[Work required] If a line below contains the string "Pandas", copy it out.

[Input for this task]

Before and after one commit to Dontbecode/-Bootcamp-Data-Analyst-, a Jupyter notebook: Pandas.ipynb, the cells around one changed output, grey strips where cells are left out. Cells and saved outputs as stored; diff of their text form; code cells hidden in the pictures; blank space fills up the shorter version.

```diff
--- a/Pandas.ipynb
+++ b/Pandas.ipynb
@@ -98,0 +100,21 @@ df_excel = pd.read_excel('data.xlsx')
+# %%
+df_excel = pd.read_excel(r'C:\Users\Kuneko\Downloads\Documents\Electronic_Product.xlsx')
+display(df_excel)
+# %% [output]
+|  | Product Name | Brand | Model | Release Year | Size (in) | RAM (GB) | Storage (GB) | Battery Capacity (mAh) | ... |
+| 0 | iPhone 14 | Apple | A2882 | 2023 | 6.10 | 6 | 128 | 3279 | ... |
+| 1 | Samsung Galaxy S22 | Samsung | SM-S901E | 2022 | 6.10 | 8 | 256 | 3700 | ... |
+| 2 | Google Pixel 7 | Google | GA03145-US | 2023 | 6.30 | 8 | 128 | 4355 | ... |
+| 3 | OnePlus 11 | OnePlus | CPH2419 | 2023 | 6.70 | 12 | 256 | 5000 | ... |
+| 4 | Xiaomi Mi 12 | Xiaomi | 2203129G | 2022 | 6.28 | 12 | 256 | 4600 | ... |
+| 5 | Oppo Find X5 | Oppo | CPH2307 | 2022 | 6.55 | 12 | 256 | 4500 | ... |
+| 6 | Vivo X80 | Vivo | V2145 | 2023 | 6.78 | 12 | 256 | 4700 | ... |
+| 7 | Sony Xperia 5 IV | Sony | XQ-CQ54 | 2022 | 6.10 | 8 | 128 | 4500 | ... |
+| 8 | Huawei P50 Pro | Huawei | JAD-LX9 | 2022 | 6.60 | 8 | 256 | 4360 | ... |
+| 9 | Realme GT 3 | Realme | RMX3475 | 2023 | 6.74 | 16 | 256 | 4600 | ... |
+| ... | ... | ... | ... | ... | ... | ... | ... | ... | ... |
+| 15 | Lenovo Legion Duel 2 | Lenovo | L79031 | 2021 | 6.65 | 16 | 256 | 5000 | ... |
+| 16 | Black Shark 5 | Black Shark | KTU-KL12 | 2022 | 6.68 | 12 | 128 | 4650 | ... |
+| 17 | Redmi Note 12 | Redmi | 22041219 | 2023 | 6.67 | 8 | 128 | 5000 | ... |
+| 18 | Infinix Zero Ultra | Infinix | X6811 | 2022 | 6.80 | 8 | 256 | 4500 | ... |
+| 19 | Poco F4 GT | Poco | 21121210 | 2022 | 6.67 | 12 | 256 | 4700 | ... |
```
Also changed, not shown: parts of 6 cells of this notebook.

[Solution to this task]
Before and after one commit to Dontbecode/-Bootcamp-Data-Analyst-, a Jupyter notebook: Pandas.ipynb, the cells around one changed output, grey strips where cells are left out. Cells and saved outputs as stored; diff of their text form; code cells hidden in the pictures; blank space fills up the shorter version.
--- a/Pandas.ipynb
+++ b/Pandas.ipynb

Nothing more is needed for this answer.